Comments Showing 1-50 of 53 (53 new)    post a comment »
« previous 1

message 1: by Ronda (last edited Dec 21, 2008 08:45AM) (new)

Ronda (thebookdragon) Ok. I know that usually a book made into a movie can be a bone of contention. Was the book better than the movie? Was the movie better than the book? Were they both great even if they were different? Regardless of how you feel about a book's movie interpretation, one thing that I've noticed, in both public and school library work, is that, when a movie comes out, the circulation of the book increases. What I would like to see is a discussion of some of your favorite books that were made into movies--and which you did first--read the book or saw the movie. Just realized, I need to set up a display for "Seen the movie? Read the book."


message 2: by Ronda (new)

Ronda (thebookdragon) 101 Dalmatians by Dodie Smith

Saw the Disney cartoon first, loved it. The movie led me to the book. Love it too.

Freaky Friday by Mary Rodgers

Saw the old Disney movie first, which led me to the book. Read it, loved it and then saw the re-make. My son and I both loved that one.

Pollyanna by Eleanor H. Porter

Saw the movie as a child which led me to the book. The movie was not my favorite, but as it led me to the book--I was happy to see it.
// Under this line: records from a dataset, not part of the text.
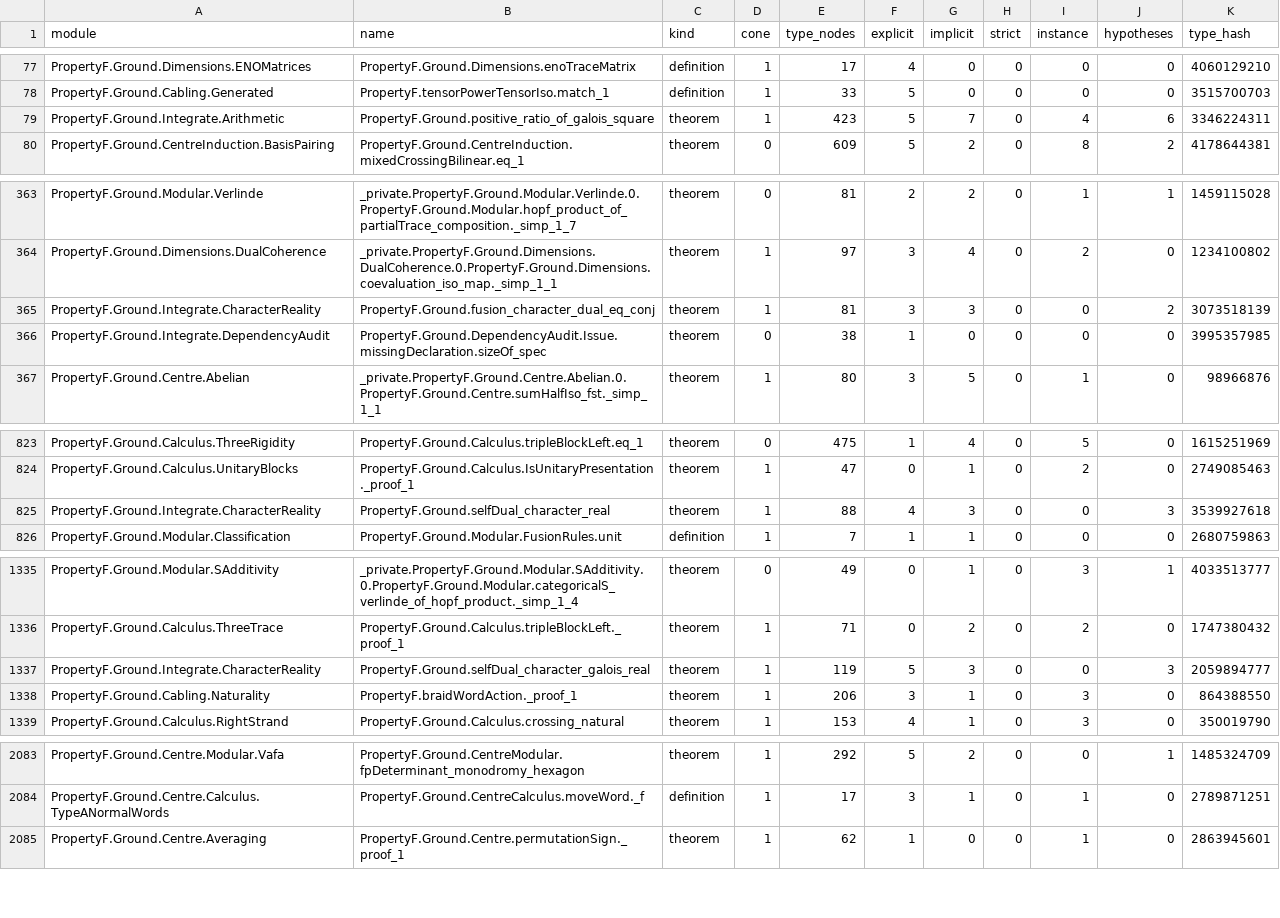
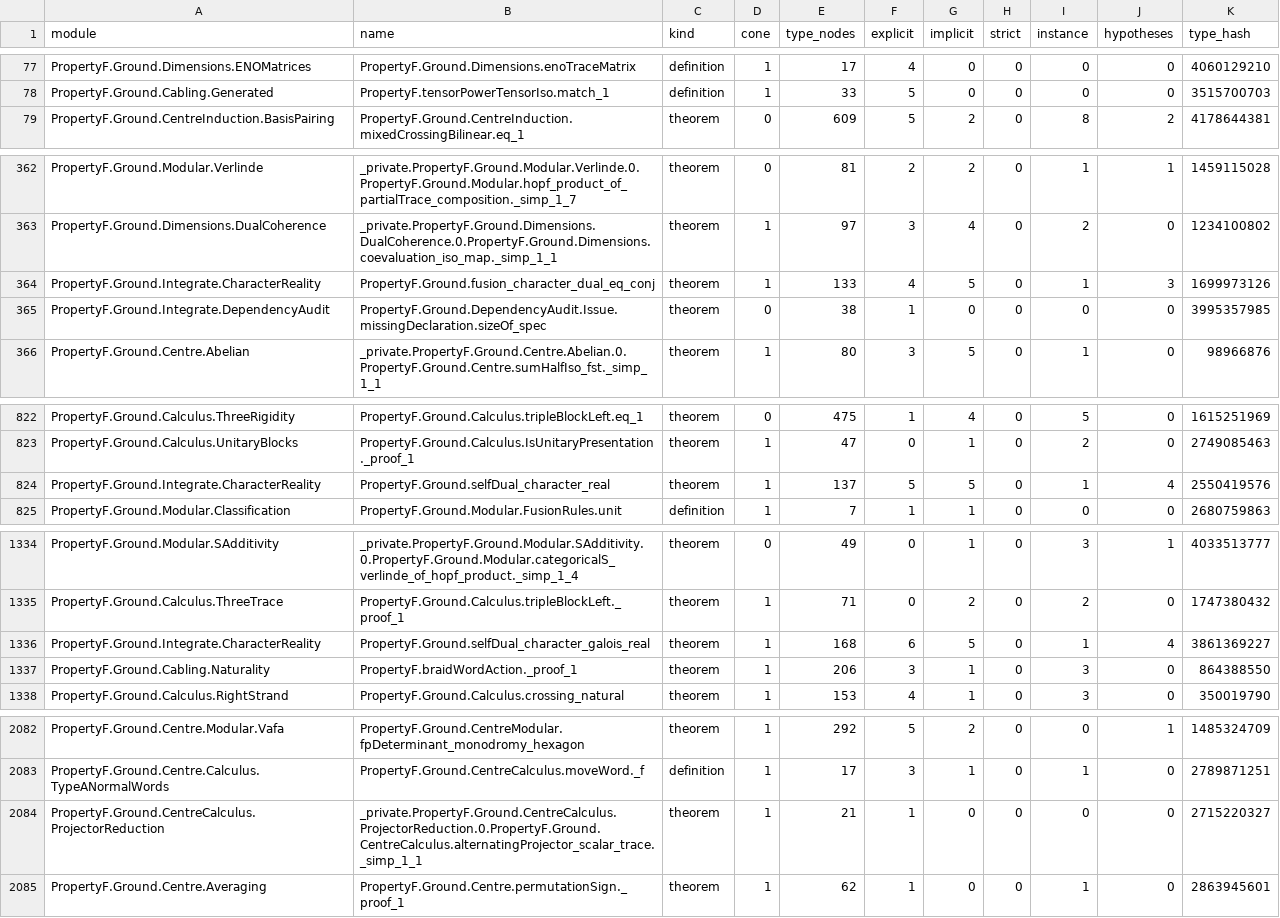
Before and after one commit to project-numina/mtc, a TSV file: STYLE_DECLARATIONS.tsv, drawn as a sheet; only a part is shown, gaps mark what is left out.

```diff
--- a/STYLE_DECLARATIONS.tsv
+++ b/STYLE_DECLARATIONS.tsv
@@ -78,3 +78,2 @@ PropertyF.Ground.Dimensions.ENOMatrices	PropertyF.Ground.Dimensions.enoTraceMatr
 PropertyF.Ground.Cabling.Generated	PropertyF.tensorPowerTensorIso.match_1	definition	1	33	5	0	0	0	0	3515700703
-PropertyF.Ground.Integrate.Arithmetic	PropertyF.Ground.positive_ratio_of_galois_square	theorem	1	423	5	7	0	4	6	3346224311
 PropertyF.Ground.CentreInduction.BasisPairing	PropertyF.Ground.CentreInduction.mixedCrossingBilinear.eq_1	theorem	0	609	5	2	0	8	2	4178644381
@@ -364,3 +363,3 @@ PropertyF.Ground.Modular.Verlinde	_private.PropertyF.Ground.Modular.Verlinde.0.P
 PropertyF.Ground.Dimensions.DualCoherence	_private.PropertyF.Ground.Dimensions.DualCoherence.0.PropertyF.Ground.Dimensions.coevaluation_iso_map._simp_1_1	theorem	1	97	3	4	0	2	0	1234100802
-PropertyF.Ground.Integrate.CharacterReality	PropertyF.Ground.fusion_character_dual_eq_conj	theorem	1	81	3	3	0	0	2	3073518139
+PropertyF.Ground.Integrate.CharacterReality	PropertyF.Ground.fusion_character_dual_eq_conj	theorem	1	133	4	5	0	1	3	1699973126
 PropertyF.Ground.Integrate.DependencyAudit	PropertyF.Ground.DependencyAudit.Issue.missingDeclaration.sizeOf_spec	theorem	0	38	1	0	0	0	0	3995357985
@@ -824,3 +823,3 @@ PropertyF.Ground.Calculus.ThreeRigidity	PropertyF.Ground.Calculus.tripleBlockLef
 PropertyF.Ground.Calculus.UnitaryBlocks	PropertyF.Ground.Calculus.IsUnitaryPresentation._proof_1	theorem	1	47	0	1	0	2	0	2749085463
-PropertyF.Ground.Integrate.CharacterReality	PropertyF.Ground.selfDual_character_real	theorem	1	88	4	3	0	0	3	3539927618
+PropertyF.Ground.Integrate.CharacterReality	PropertyF.Ground.selfDual_character_real	theorem	1	137	5	5	0	1	4	2550419576
 PropertyF.Ground.Modular.Classification	PropertyF.Ground.Modular.FusionRules.unit	definition	1	7	1	1	0	0	0	2680759863
@@ -1336,3 +1335,3 @@ PropertyF.Ground.Modular.SAdditivity	_private.PropertyF.Ground.Modular.SAdditivi
 PropertyF.Ground.Calculus.ThreeTrace	PropertyF.Ground.Calculus.tripleBlockLeft._proof_1	theorem	1	71	0	2	0	2	0	1747380432
-PropertyF.Ground.Integrate.CharacterReality	PropertyF.Ground.selfDual_character_galois_real	theorem	1	119	5	3	0	0	3	2059894777
+PropertyF.Ground.Integrate.CharacterReality	PropertyF.Ground.selfDual_character_galois_real	theorem	1	168	6	5	0	1	4	3861369227
 PropertyF.Ground.Cabling.Naturality	PropertyF.braidWordAction._proof_1	theorem	1	206	3	1	0	3	0	864388550
@@ -2084,2 +2083,3 @@ PropertyF.Ground.Centre.Modular.Vafa	PropertyF.Ground.CentreModular.fpDeterminan
 PropertyF.Ground.Centre.Calculus.TypeANormalWords	PropertyF.Ground.CentreCalculus.moveWord._f	definition	1	17	3	1	0	1	0	2789871251
+PropertyF.Ground.CentreCalculus.ProjectorReduction	_private.PropertyF.Ground.CentreCalculus.ProjectorReduction.0.PropertyF.Ground.CentreCalculus.alternatingProjector_scalar_trace._simp_1_1	theorem	1	21	1	0	0	0	0	2715220327
 PropertyF.Ground.Centre.Averaging	PropertyF.Ground.Centre.permutationSign._proof_1	theorem	1	62	1	0	0	1	0	2863945601
```
Also changed, not shown: STYLE_FILES.tsv, 2 other files.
Eragon by Christopher Paolini

Read the book and loved it. Too many of my students, ones who read the book THEN saw the movie, HATED the movie--so I haven't bothered to see that one. Oddly enough, students who saw the movie first, THEN read the book, were ok with the movie. Funny how that works.

Matilda by Roald Dahl

Saw the movie first and loved it. It led me to the book, which I also loved.

The Witches by Roald Dahl

Read the book first and loved it--the descriptions of the witches and their itchy scalps still gives me a chuckle (and shiver). The movie was fun too, but I'll say I got more out of the book.

Spiderwick Chronicles by DiTerlizzi and Black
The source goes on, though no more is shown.